What is the meaning of impact in relation to research and why does it matter? A view from inside academia - Colin Chandler
What is the meaning of the Impact Agenda - is it a repackaged or a new entity? Views from inside the Research Councils - Sophie Payne-Gifford
How does the Impact Agenda fit with attitudes and ethics that motivate research? - Jennifer Chubb
What are the different characteristics of research impact? - Jo Lakey, Geoff Rodgers and Rosa Scoble
When might research impact be apparent? - Christopher Wood
How can impact be planned into research proposals? - Rob Daley and Sara Shinton
How can impact evaluation be planned? - Tony Bromley and André de Campos
How can impact be evidenced: practical methods? - Tony Bromley
What skills are needed to be an impactful researcher? - Jennifer Chubb
How can knowledge exchange support the development of impact through partnerships and university infrastructures? - Andy Jackson
How can you become an impactful researcher? - Ellen Pearce and Pam Denicolo
Appendix I A special case: researcher development and the work of the impact and evaluation group - Christopher Wood and Pam Denicolo
Appendix II An illustration of the Researcher Development Framework (Vitae)
Appendix III The pathways to impact framework provided by RCUK

[Achieving Impact in Research] argues that the impact agenda does not fundamentally alter the priorities and direction of UK research. The authors even present the impact agenda as a developmental process that helps bring researchers' potential for non-academic influence into sharper focus. The soothing message of the different chapters is that the right skills, preparation and attitude help researchers create and evidence impact for a wide range of individual research projects. 

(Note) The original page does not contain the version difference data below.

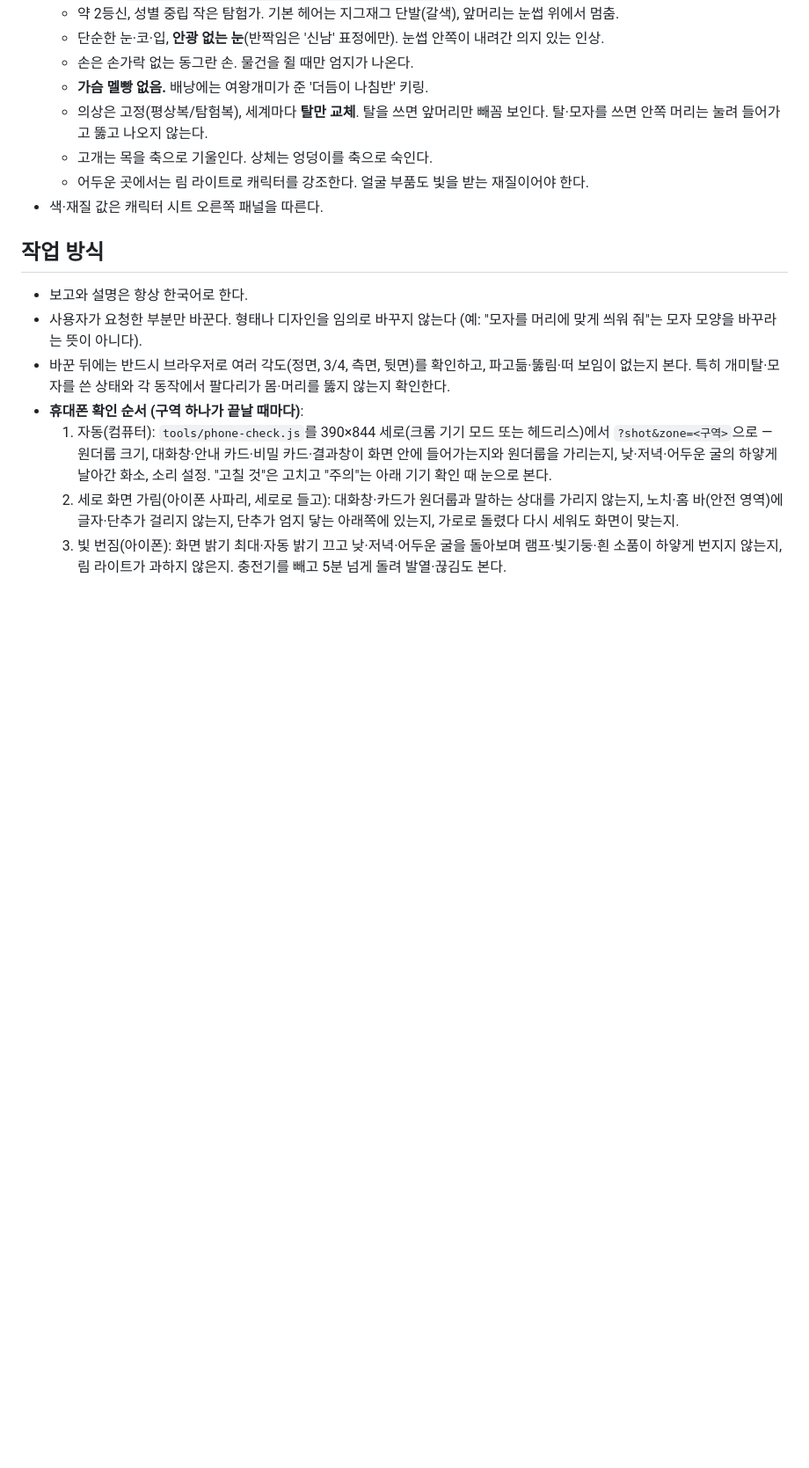
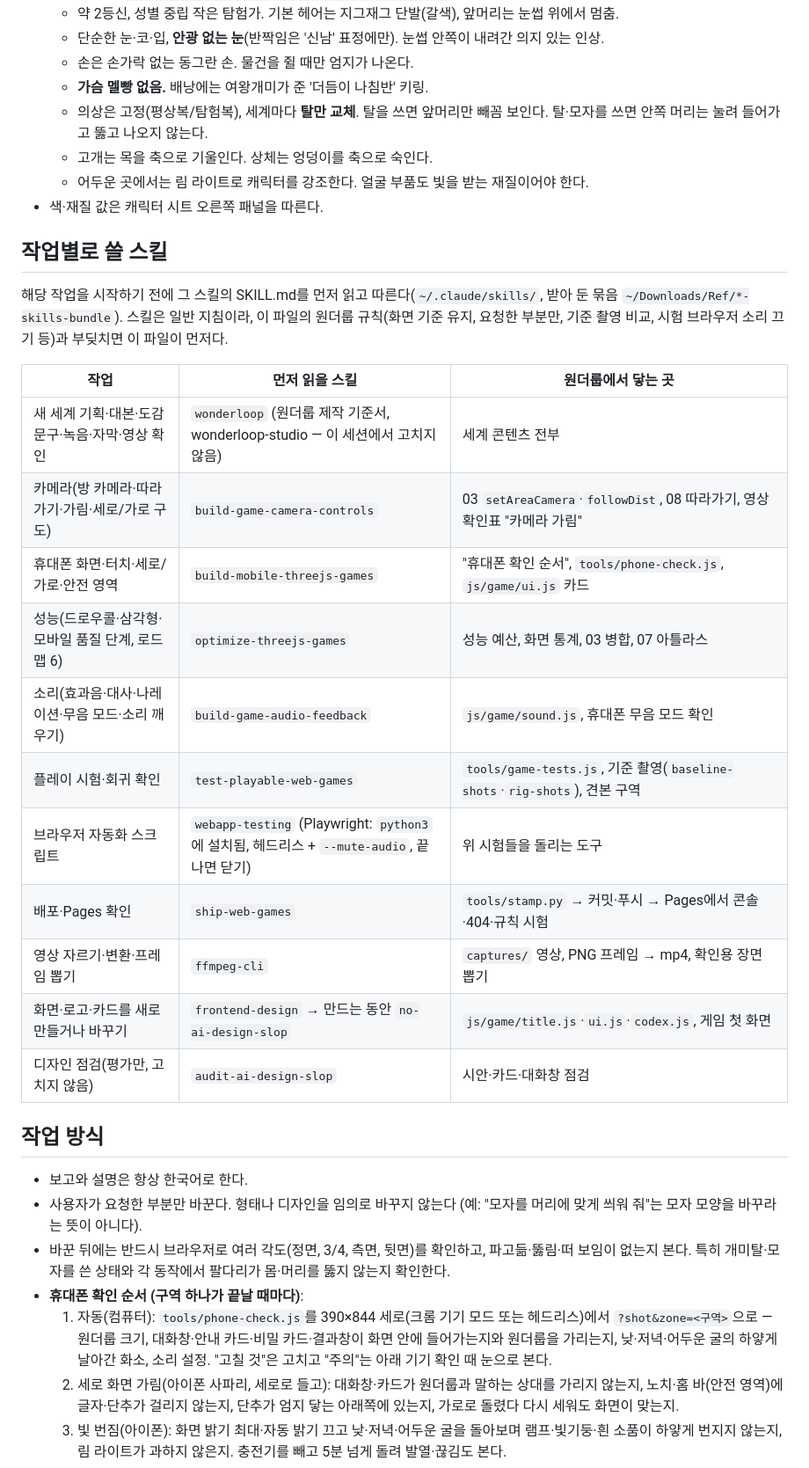
Before and after one commit to wonderloop-explorer/wonderloop-game, a Markdown page: CLAUDE.md, the part around the change. Shown at 88% size. Rendered like a GitHub page; blank space fills up the shorter version.

Commit message:
CLAUDE.md: 작업별로 쓸 스킬 표 (카메라·휴대폰·성능·소리·시험·배포·영상·디자인)
Co-Authored-By: Claude Opus 5.5 <noreply@anthropic.com>

```diff
--- a/CLAUDE.md
+++ b/CLAUDE.md
@@ -95,6 +95,23 @@
   - 어두운 곳에서는 림 라이트로 캐릭터를 강조한다. 얼굴 부품도 빛을 받는 재질이어야 한다.
 - 색·재질 값은 캐릭터 시트 오른쪽 패널을 따른다.
 
+## 작업별로 쓸 스킬
+해당 작업을 시작하기 전에 그 스킬의 SKILL.md를 먼저 읽고 따른다(`~/.claude/skills/`, 받아 둔 묶음 `~/Downloads/Ref/*-skills-bundle`). 스킬은 일반 지침이라, 이 파일의 원더룹 규칙(화면 기준 유지, 요청한 부분만, 기준 촬영 비교, 시험 브라우저 소리 끄기 등)과 부딪치면 이 파일이 먼저다.
+
+| 작업 | 먼저 읽을 스킬 | 원더룹에서 닿는 곳 |
+|---|---|---|
+| 새 세계 기획·대본·도감 문구·녹음·자막·영상 확인 | `wonderloop` (원더룹 제작 기준서, wonderloop-studio — 이 세션에서 고치지 않음) | 세계 콘텐츠 전부 |
+| 카메라(방 카메라·따라가기·가림·세로/가로 구도) | `build-game-camera-controls` | 03 `setAreaCamera`·`followDist`, 08 따라가기, 영상 확인표 "카메라 가림" |
+| 휴대폰 화면·터치·세로/가로·안전 영역 | `build-mobile-threejs-games` | "휴대폰 확인 순서", `tools/phone-check.js`, `js/game/ui.js` 카드 |
+| 성능(드로우콜·삼각형·모바일 품질 단계, 로드맵 6) | `optimize-threejs-games` | 성능 예산, 화면 통계, 03 병합, 07 아틀라스 |
+| 소리(효과음·대사·나레이션·무음 모드·소리 깨우기) | `build-game-audio-feedback` | `js/game/sound.js`, 휴대폰 무음 모드 확인 |
+| 플레이 시험·회귀 확인 | `test-playable-web-games` | `tools/game-tests.js`, 기준 촬영(`baseline-shots`·`rig-shots`), 견본 구역 |
+| 브라우저 자동화 스크립트 | `webapp-testing` (Playwright: `python3`에 설치됨, 헤드리스 + `--mute-audio`, 끝나면 닫기) | 위 시험들을 돌리는 도구 |
+| 배포·Pages 확인 | `ship-web-games` | `tools/stamp.py` → 커밋·푸시 → Pages에서 콘솔·404·규칙 시험 |
+| 영상 자르기·변환·프레임 뽑기 | `ffmpeg-cli` | `captures/` 영상, PNG 프레임 → mp4, 확인용 장면 뽑기 |
+| 화면·로고·카드를 새로 만들거나 바꾸기 | `frontend-design` → 만드는 동안 `no-ai-design-slop` | `js/game/title.js`·`ui.js`·`codex.js`, 게임 첫 화면 |
+| 디자인 점검(평가만, 고치지 않음) | `audit-ai-design-slop` | 시안·카드·대화창 점검 |
+
 ## 작업 방식
 - 보고와 설명은 항상 한국어로 한다.
 - 사용자가 요청한 부분만 바꾼다. 형태나 디자인을 임의로 바꾸지 않는다 (예: "모자를 머리에 맞게 씌워 줘"는 모자 모양을 바꾸라는 뜻이 아니다).
```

Professor (Emeritus) Pam Denicolo, a chartered psychologist, has just retired from her fulltime role at the University of Reading where she developed the Graduate School system and the post-registration professional practice and research element of the School of Pharmacy. Her passion for supporting and developing graduate students is demonstrated through her contributions as Vice Chair to the UK Council for Graduate Education Executive Committee, as chair of the Society for Research into Higher Education Postgraduate Network and Executive Editor of the Guides for Supervisors Series. She was a key contributor to Vitaeas development of the Researcher Development Framework (RDF) and the QAAas Doctoral Characteristics Advisory Group, and is currently contributing to the revision of the Code of Practice.